Redeemed by the love for musical instruments

ARTHUR WATUULO, a graduate of Information Technology from Uganda Christian University, tells how the love for playing music instruments led to his salvation. The UCU call centre manager recently narrated to The Standard his great passion for musical instruments.

Wadulo
Watuuro strokes a guitar at a function (Courtesy Photo)

Born on April 04, 1991 to Dr Richard and Mrs Lydia Watuulo in Mbale District, Watuulo attended Nabumali Primary School.

“While in Primary Two I joined the choir. Then I went from singing to playing the xylophone, which was my favourite childhood instrument. I loved music so much that I failed a class because I attended all the practices, and participated in all concerts and competitions at the expense of my academics,” he said.

“However, I became an asset to my school because I always won competitions.
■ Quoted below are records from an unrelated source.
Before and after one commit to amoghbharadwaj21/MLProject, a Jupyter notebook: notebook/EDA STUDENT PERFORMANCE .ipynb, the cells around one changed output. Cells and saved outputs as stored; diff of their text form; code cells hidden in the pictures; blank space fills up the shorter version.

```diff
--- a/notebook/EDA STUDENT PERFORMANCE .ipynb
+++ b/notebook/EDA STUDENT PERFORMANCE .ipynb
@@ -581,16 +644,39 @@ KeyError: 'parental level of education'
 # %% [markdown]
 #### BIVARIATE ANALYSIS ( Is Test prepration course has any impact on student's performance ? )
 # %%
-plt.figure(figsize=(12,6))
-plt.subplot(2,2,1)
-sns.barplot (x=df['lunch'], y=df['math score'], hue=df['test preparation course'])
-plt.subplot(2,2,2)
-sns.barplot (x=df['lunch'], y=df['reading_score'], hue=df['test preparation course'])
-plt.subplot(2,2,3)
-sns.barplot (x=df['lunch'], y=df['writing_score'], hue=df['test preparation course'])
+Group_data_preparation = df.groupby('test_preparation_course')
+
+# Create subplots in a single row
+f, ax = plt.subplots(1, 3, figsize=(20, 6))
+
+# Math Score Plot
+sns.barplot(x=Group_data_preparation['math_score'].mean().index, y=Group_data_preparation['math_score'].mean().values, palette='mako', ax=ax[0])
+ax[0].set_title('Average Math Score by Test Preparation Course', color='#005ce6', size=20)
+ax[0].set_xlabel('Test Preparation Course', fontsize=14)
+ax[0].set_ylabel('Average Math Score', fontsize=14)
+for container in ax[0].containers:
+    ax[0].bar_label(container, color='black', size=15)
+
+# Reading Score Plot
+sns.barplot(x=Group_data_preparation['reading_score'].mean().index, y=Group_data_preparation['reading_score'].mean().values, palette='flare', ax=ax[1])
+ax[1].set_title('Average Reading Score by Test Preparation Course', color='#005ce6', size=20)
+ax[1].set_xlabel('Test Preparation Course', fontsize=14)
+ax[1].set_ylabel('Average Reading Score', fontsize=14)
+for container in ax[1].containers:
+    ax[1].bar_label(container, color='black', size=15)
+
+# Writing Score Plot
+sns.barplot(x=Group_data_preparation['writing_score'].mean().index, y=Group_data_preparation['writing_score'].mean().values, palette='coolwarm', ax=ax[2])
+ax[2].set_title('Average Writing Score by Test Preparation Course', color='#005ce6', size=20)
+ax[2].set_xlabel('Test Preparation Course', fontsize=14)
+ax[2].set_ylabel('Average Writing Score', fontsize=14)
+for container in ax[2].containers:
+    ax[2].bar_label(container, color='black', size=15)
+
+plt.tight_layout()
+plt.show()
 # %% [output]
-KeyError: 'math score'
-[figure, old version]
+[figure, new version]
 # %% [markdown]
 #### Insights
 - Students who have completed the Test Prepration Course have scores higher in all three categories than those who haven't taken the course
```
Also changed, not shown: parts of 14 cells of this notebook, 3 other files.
At home, we were blessed with a neighbour that taught piano so in Primary Five, I took up piano lessons.”

He said that during his O-level studies at Nabumali High School, his passion for musical instruments grew.

“As fate would have it, the school purchased music instruments the year I joined. A condition was set that for one to be in charge of the instruments, one had to be born-again. Driven by my obsession, I became born-again and was put in charge.” 

“Being born-again did not mean anything to me, it was only a ticket to access and play instruments anytime. However, God had a better plan of transforming and molding me into a minister that would serve His people in spirit and in truth. Later when the Anglican Youth Fellowship (AYF) Band visited our school, I made a true confession to salvation.”

Watuulo says that when he joined Mengo Senior School, his hero status was challenged by those who played the musical instruments much better than he did.

“I got jealous and decided to join them and learn how to play like they did and better. Our trainer, Daniel Sempereza who was the music director at UCU then, noticed me in high school and connected me to the UCU band while I was studying in Senior Six. So by the time I joined UCU I had the confidence and connections.”

Exposure to the band enabled him to play professionally and he was equipped with the discipline of playing for ministry.

“Soon I was training whoever was interested in learning how to play instruments. Very many high class people call me to train their children and these relationships have humbled me. Alongside other duties, I am working with Pastor Wilson Bugembe; and I am daily encouraged to do what I love.”

Watuulo said that his dream is to reach greater heights and even play with Israel Houghton.

He added that he enjoys playing the keyboard, organ, bass guitar, acoustic guitar, recorder, the xylophone and drums, but the piano is his favourite.

“When I sit down to play the piano, I get lost in awe. The accomplishment is due to both skill, and anointing. When going into battle, you have to be prepared, thus the way one plays an instrument for ministry should not be the same way that one plays in a club or bar. People come to church with different problems, and your skill should enable them receive healing and relaxation.” 

Playing instruments has helped Watuulo raise capital for another business: setting up a video game centre. He set up a video game station in Mukono, which accommodates 12 people. His goal is to raise this to 50 or 100 play stations.

His future plans include starting a band and setting up a professional music studio.

“Currently though, I perform in churches, functions and parties with the Elgon Groove Band. But I will not stop until I get to where I want to be.

Advertisements